As much as I love the other modes, my favorite one is the endless Arcade mode. With a variety of difficulties available (unlocked by playing through the story mode), you can test yourself against an always-increasing stream of illness. The most addictive thing about this mode is that it’s always different – you never know how it’s going to begin. It will always start off towards the bottom of the screen, but you never know just what color of germs you’ll have to contend with at the onset, how big they’ll be, or which colored antibody you’ll start with. It makes every play session interesting, and when you’re playing it, you start making little goals for yourself. First, it’s to get a certain score, then you’ll try to last a certain amount of time, but then you get into the game and you stop caring about that while it’s going on, so you just try to keep the pile down, and then feel a huge sense of relief when you get all of the screen clear and realize that it’s merely a break and more pieces are going to rear their ugly, smiling faces fairly soon. This mode is even more of a time sink than the puzzle mode, and easily my favorite part of the game.

On the AV side of things, Germinator does a lot of things right. The graphics are very bright and the germs have a lot of expressions when they expand and then finally explode — adding a lot of personality to things that otherwise wouldn’t have it. Everything has a crisp look to it and when you think of what a modern-day puzzle game would be like on an HD system, this is what it should be. The music is good, but nothing memorable. It’s intense, but unlike Columns and Tetris, you won’t be humming it after a long play session. The popping sound effects are excellent, and it’s impossible to not love the little screams of terror from the germs as you blow them up.

Germinator 06

Closing Comments:
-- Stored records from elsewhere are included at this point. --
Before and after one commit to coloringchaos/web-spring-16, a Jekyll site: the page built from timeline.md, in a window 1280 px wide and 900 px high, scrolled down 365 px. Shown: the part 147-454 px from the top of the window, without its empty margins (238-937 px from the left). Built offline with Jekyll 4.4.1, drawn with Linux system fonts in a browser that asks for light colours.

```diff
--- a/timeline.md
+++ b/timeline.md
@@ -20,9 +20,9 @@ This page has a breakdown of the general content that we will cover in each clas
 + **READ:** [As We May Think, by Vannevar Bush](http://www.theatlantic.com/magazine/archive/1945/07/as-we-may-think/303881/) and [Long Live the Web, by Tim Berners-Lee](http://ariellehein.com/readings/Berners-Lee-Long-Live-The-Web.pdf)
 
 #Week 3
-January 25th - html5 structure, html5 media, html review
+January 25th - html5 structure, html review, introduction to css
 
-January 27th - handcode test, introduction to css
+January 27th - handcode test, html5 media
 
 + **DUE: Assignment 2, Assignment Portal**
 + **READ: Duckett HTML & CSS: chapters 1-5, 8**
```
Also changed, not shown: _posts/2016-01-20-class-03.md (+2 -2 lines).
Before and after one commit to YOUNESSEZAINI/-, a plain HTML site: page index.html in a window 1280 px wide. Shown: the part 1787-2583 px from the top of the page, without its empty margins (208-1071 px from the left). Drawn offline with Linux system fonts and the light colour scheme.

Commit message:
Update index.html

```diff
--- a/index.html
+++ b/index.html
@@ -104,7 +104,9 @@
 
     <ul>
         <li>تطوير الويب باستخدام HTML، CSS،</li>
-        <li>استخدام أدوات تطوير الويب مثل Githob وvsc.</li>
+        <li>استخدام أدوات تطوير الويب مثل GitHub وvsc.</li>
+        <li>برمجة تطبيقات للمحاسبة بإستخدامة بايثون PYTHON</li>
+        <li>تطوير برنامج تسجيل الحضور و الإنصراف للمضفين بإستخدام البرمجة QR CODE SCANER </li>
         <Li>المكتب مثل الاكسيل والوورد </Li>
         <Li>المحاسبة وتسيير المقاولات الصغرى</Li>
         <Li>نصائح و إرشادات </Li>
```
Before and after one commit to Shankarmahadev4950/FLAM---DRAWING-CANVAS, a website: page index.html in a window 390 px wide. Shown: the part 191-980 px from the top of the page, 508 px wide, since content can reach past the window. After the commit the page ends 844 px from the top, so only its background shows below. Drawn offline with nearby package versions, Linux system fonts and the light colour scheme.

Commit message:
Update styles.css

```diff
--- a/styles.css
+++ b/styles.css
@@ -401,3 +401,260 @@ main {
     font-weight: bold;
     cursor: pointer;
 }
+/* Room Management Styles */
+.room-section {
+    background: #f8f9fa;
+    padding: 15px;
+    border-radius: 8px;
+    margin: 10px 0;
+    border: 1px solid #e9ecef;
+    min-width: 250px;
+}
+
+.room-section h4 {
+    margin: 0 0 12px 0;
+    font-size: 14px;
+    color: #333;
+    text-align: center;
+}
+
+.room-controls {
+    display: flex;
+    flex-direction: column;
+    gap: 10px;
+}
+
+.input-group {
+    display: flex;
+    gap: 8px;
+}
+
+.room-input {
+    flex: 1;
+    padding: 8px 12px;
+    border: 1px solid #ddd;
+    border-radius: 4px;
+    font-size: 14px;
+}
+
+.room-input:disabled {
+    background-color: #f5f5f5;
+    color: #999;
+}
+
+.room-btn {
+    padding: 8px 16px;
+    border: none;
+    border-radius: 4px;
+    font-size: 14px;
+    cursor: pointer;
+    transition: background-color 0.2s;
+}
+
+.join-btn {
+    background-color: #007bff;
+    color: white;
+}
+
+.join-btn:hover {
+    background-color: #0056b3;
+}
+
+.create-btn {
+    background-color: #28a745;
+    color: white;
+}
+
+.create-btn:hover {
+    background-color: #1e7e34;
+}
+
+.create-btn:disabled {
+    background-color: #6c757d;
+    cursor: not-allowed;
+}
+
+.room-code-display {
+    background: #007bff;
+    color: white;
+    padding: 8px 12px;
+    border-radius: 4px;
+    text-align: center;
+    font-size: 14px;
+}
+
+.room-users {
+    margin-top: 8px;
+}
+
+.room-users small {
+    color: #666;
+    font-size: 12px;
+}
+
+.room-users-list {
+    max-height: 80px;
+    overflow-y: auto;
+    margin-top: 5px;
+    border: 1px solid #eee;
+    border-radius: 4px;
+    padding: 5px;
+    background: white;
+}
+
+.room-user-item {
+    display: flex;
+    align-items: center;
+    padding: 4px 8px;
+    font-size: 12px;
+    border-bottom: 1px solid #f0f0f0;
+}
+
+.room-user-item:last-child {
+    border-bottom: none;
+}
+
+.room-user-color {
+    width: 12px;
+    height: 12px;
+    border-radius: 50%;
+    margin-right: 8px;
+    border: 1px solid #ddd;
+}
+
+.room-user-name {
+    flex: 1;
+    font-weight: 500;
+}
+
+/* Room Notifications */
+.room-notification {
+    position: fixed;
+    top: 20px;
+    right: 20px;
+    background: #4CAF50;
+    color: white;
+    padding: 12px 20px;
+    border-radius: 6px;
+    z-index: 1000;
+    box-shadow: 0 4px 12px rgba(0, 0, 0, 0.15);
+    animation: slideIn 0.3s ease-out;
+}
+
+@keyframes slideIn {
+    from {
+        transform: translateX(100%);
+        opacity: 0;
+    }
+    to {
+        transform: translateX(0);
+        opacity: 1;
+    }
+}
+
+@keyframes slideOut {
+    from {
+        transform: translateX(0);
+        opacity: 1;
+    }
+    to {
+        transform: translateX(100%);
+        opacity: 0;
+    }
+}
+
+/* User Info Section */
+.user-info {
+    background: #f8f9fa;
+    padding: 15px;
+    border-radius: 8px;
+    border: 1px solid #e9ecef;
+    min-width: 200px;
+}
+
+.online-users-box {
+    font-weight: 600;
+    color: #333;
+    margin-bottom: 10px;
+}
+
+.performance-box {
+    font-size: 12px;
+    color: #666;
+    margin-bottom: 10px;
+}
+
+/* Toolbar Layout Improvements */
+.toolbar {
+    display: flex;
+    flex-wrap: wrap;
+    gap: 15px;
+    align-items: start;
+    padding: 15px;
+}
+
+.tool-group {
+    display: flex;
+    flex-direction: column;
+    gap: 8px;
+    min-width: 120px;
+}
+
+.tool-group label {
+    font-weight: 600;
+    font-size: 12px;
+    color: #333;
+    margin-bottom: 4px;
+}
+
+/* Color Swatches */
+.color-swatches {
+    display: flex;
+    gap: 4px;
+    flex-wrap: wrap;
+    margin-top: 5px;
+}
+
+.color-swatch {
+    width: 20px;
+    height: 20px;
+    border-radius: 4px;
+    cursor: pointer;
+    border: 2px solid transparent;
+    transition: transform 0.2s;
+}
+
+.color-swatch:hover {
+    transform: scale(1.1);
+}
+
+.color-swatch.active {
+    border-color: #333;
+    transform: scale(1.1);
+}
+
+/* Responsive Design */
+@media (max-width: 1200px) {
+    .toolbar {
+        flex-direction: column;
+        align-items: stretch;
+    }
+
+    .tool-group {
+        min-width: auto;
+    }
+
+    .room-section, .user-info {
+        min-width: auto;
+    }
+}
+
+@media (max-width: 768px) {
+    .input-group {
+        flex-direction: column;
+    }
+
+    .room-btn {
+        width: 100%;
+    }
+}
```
Germinator doesn’t do a lot new, but everything it does is done really well. It uses the basic framework of a Bust-A-Move game and tweaks it to craft the most addictive puzzle game I’ve played this generation. It even takes the star rating grades from Angry Birds (and every puzzle game of the past few years) and adds to them with YouTube uploading to allow you to not just top your best performances, but show them to the world. Its bright and colorful graphics are always a joy to look at, and while the music isn’t going to stick with you after playing, it does make you more excited while you’re doing so. It’s the most addicting puzzle experience yet on the PS3 and a must-buy for anyone who loves the genre.
Platform: PS3 (PSN)